The ongoing Google/YouTube-Viacom litigation has now officially spilled over to users with a court order requiring Google to turn over massive amounts of user data to Viacom. If the data is actually released, the consequences could be far more serious than the 2006 AOL Search debacle.
But this not so. And happening via backdoor of telecoms regulation.
The Telecoms Package (Paquet Telecom) is a review of European telecoms law. [...] buried within it, deep in the detail, are important legal changes that relate to enforcement of copyright. These changes are a threat to civil liberties and risk undermining the entire structure of Internet, jeopardising businesses and cultural diversity.

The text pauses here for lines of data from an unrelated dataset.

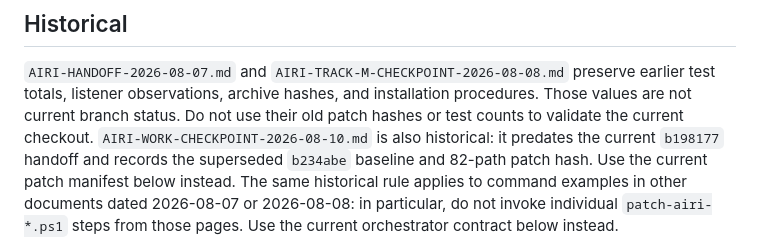
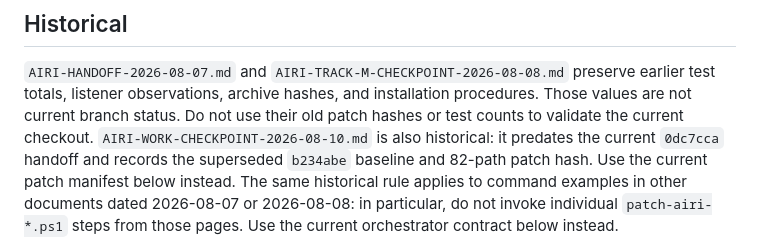
Before and after one commit to kkp8121-rgb/airi-local-stack, a Markdown page: airi_docs/AIRI-CURRENT-DOCS-INDEX-2026-08-10.md, the part around the change. GitHub-like rendering.

Commit message:
docs: point index at latest handoff commit

```diff
--- a/airi_docs/AIRI-CURRENT-DOCS-INDEX-2026-08-10.md
+++ b/airi_docs/AIRI-CURRENT-DOCS-INDEX-2026-08-10.md
@@ -22,7 +22,7 @@ preserve earlier test totals, listener observations, archive hashes, and
 installation procedures. Those values are not current branch status. Do not
 use their old patch hashes or test counts to validate the current checkout.
 `AIRI-WORK-CHECKPOINT-2026-08-10.md` is also historical: it predates the
-current `b198177` handoff and records the superseded `b234abe` baseline and
+current `0dc7cca` handoff and records the superseded `b234abe` baseline and
 82-path patch hash. Use the current patch manifest below instead.
 The same historical rule applies to command examples in other documents dated
 2026-08-07 or 2026-08-08: in particular, do not invoke individual
```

The bottom line is that changes to telecoms regulations are needed before EU member states can bring in the so-called “3 strikes” measures – also known as “graduated response” – of which France is leading the way, but other governments, notably the UK, are considering whether to follow. A swathe of amendments have been incorporated at the instigation of entertainment industry lobbying. These amendments are aimed at bringing an end to free downloading. They also bring with them the risk of an unchecked corporate censorship of the Internet, with a host of unanswered questions relating to the legal oversight and administration.
The Telecoms Package is currently in the committee stages of the European Parliament, with a plenary vote due on 1st or 2nd September. This does not leave much time for public debate, and it reminds me of the rushed passage of the data retention directive (see Data Retention on this site). It is, if you like, regulation by stealth.
These two items have in common the attempt to undermine the infrastructure of the net/web by controlling those who provide or maintain it. Not good.